Exterior

Strike Plates

The strike plate is attached to the door frame. The metal bolt of the door lock slides into the strike plate to secure the door to the door frame. Heavy duty strike plates, installed with long screws (ideally, at least 3″), offer good resistance against force. Strike plates and boxes should be installed with screws long enough to reach the stud behind the jamb.

Replace weak strike plate with High Security Strike Plate.  Fasten with long screws.  This will also strengthen the frame system. Replace weak strike plate on wood frames with High Security Strike Box.

Hinges

If an entry door swings outward, the knuckles of the hinges must be exposed and it may be possible to remove the hinge pins to gain entry. One solution to this problem is to replace hinges that have removable pins with hinges having non-removable pins (available at hardware stores).

Another solution is to remove the two opposing screws (door and frame side) from the top and bottom hinges. Then insert a large finishing nail in the screw hole on the frame side, but do not hammer the nail in all the way; instead leave the head of the nail exposed ¼” to ½” above the surface of the hinge. Close the door slowly and insure the exposed nail meets and extends into the screw hold on the opposite hinge.

Sliding Glass Doors

Sliding glass doors (sometimes referred to as acacia doors) are easy for a burglar to enter if no remedial action is taken. Often, the door panels can simply be lifted out of the tracks. To deal with this problem, open the active door and install a number of wood screws in the track, allowing the screw to project down 3/8″ to 1/2″ or so. Slide the door closed, making sure the extended screws pass freely over the top rail of the door. Now try to lift the door from the track; upward movement should be stopped by the screws before the door can clear the bottom track.

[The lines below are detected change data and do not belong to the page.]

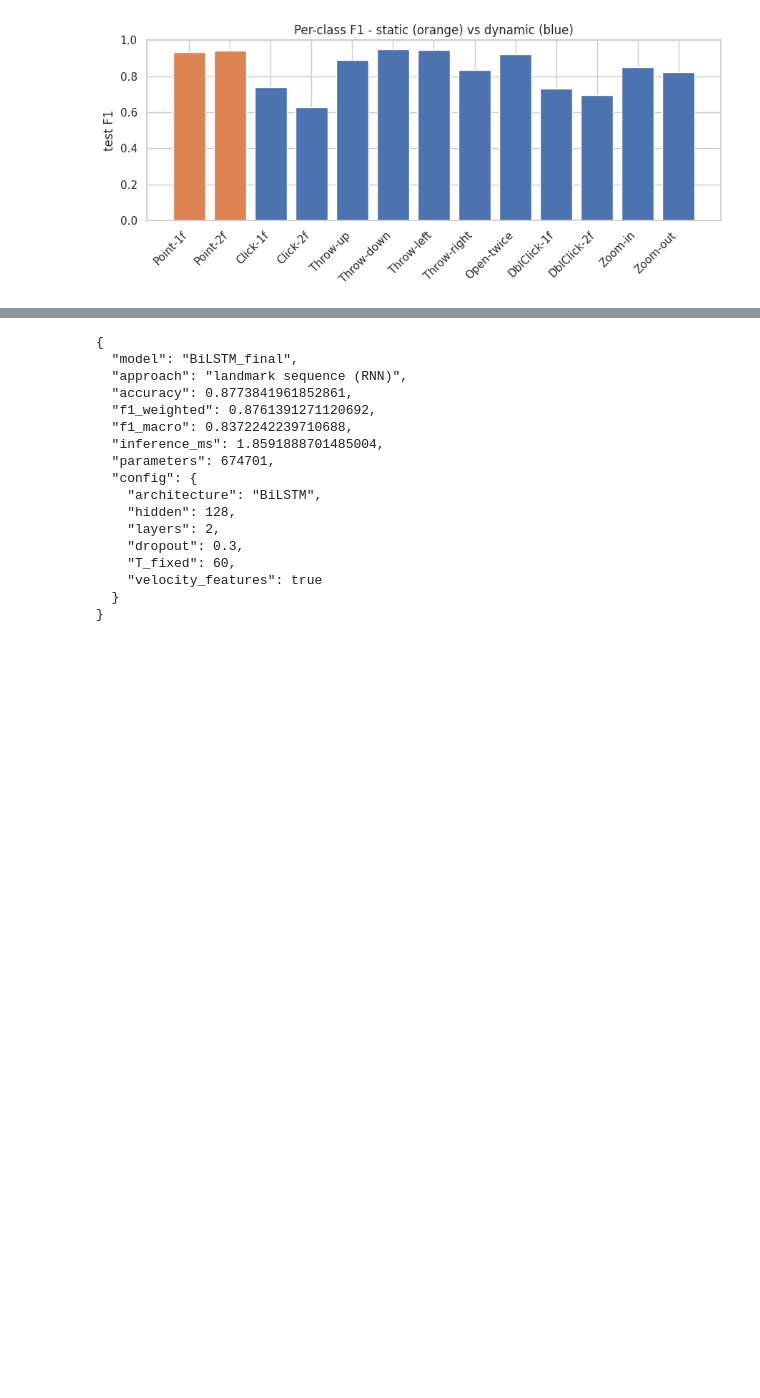
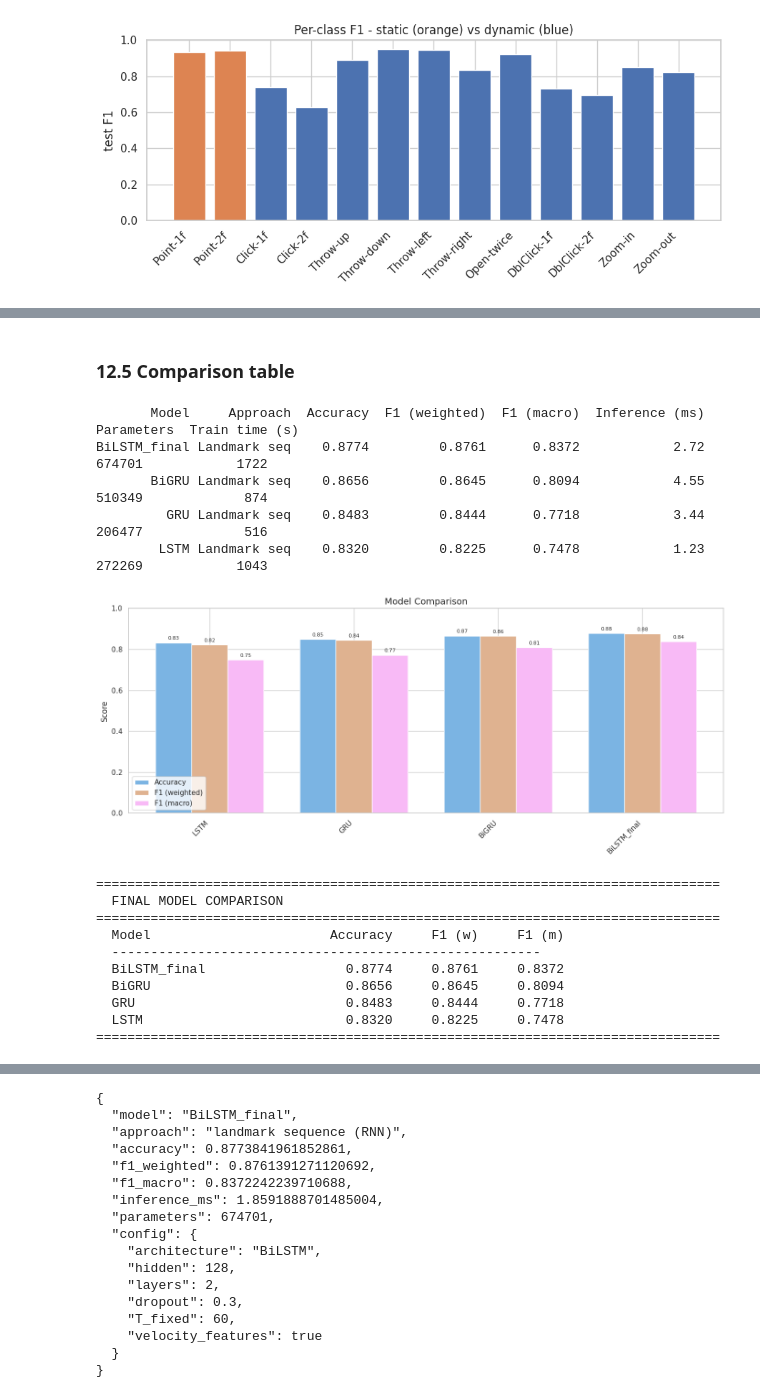
Before and after one commit to lanamatic/video-hand-gesture-recognition, a Jupyter notebook: notebooks/lstm_models.ipynb, the cells around one changed output, grey strips where cells are left out. Cells and saved outputs as stored; diff of their text form; code cells hidden in the pictures; blank space fills up the shorter version.

```diff
--- a/notebooks/lstm_models.ipynb
+++ b/notebooks/lstm_models.ipynb
@@ -668,0 +893,25 @@ static   0.938  0.933  0.943      2
+# %%
+cfg = json.load(open("../results/lstm_results.json"))["config"]
+
+set_seed(42)
+final_model = GestureRNN(input_size=INPUT_SIZE, hidden_size=cfg["hidden"],
+                         num_layers=cfg["layers"], dropout=cfg["dropout"],
+                         rnn_type='lstm', bidirectional=True)
+final_model.load_state_dict(
+    torch.load("../results/models/best_BiLSTM.pth", map_location=device))
+
+yt, yp, yprob = predict(final_model, test_loader)
+res = full_evaluation(yt, yp, model_name="BiLSTM_final", save_dir=RESULTS_DIR,
+                      y_prob=yprob, show_plot=False)
+
+final_model.to(device).eval()
+def predict_one(x):
+    with torch.no_grad():
+        return final_model(x.to(device), len_one)
+res['inference_ms'] = measure_inference_time(predict_one, x_one, n_runs=50)['mean_ms']
+res['parameters'] = count_parameters(final_model)
+res['train_time_s'] = None
+
+all_results['BiLSTM_final'] = res
+print(f"BiLSTM_final: test accuracy {res['accuracy']:.4f}  "
+      f"weighted F1 {res['f1_weighted']:.4f}")
@@ -668,0 +936,36 @@ static   0.938  0.933  0.943      2
+# %% [markdown]
+### 12.5 Comparison table
+# %%
+all_results['BiLSTM_final']['train_time_s'] = 1722   # from section 10
+comparison = pd.DataFrame([{
+    'Model': r['model'],
+    'Approach': 'Landmark seq',
+    'Accuracy': round(r['accuracy'], 4),
+    'F1 (weighted)': round(r['f1_weighted'], 4),
+    'F1 (macro)': round(r['f1_macro'], 4),
+    'Inference (ms)': round(r['inference_ms'], 2),
+    'Parameters': r['parameters'],
+    'Train time (s)': round(r['train_time_s']) if r['train_time_s'] else None,
+} for r in all_results.values()]).sort_values('F1 (weighted)', ascending=False)
+
+print(comparison.to_string(index=False))
+comparison.to_csv("../results/lstm_model_comparison.csv", index=False)
+
+compare_models(list(all_results.values()), save_dir=RESULTS_DIR)
+# %% [output]
+       Model     Approach  Accuracy  F1 (weighted)  F1 (macro)  Inference (ms)  Parameters  Train time (s)
+BiLSTM_final Landmark seq    0.8774         0.8761      0.8372            2.72      674701            1722
+       BiGRU Landmark seq    0.8656         0.8645      0.8094            4.55      510349             874
+         GRU Landmark seq    0.8483         0.8444      0.7718            3.44      206477             516
+        LSTM Landmark seq    0.8320         0.8225      0.7478            1.23      272269            1043
+[figure, added]
+================================================================================
+  FINAL MODEL COMPARISON
+================================================================================
+  Model                       Accuracy     F1 (w)     F1 (m)
+  -------------------------------------------------------
+  BiLSTM_final                  0.8774     0.8761     0.8372
+  BiGRU                         0.8656     0.8645     0.8094
+  GRU                           0.8483     0.8444     0.7718
+  LSTM                          0.8320     0.8225     0.7478
+================================================================================
```
Also changed, not shown: parts of 27 cells of this notebook, 12 other files.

Once the door has been secured from lifting, an auxiliary lock is needed because more than likely, the standard lock supplied with the door is nothing more than a small hook bolt that can easily be forced open. Locking bars (commonly called the “Charlie Bar”) are ideal for this purpose; but a length of dowel —— an old broom or mop handle, for example —— can also be placed in the bottom track to keep the door from being pushed open. The dowel should be cut to a length so it fits snugly in the track between the wall and the door frame. If ventilation is needed, another dowel could be cut a few inches shorter to permit the sliding door to be opened no greater that six (6) inches. There are also a number of commercially produced locking devices for sliding glass doors. Those operated by keys are recommended for better security.

Garage Doors

The failure to close and lock the garage door often presents the most serious security problem in the home. This should always be emphasized to the homeowner. The following are a series of recommendations related to garage door security:

  • The garage door should be locked at all times (even when the occupant is at home);
  • Overhead track operated doors are best secured with electronic door openers. They should be of the type that can be disconnected from inside the garage in the event the home is unoccupied for long periods of time;
  • A good case hardened padlock on which both ends of the shackle engage, should be used to secure the garage door;
  • For garage doors with overhead tracking, drill holes into the track above a roller with a pin or padlock inserted through the slot;
  • For garage doors that are counter-balanced, secure with two case-hardened hasps and padlocks bolted onto both sides of the door;
  • For garage doors that have a double out swing, mount heavy duty slide bolts to the inside of one door at the top and bottom to make it stationary. A case hardened hasp and padlock can then be bolted on to secure the active door to the inactive door;
  • The door leading from the garage into the home should be a solid wood or metal core door and should have a good quality deadbolt lock on it;
  • If a garage door has a “doggie door,” this can be a means of access for a burglar;
  • Homeowners should be cautioned not to leave garage door openers in vehicles parked outside, as they  can obviously be used for easy access into the garage.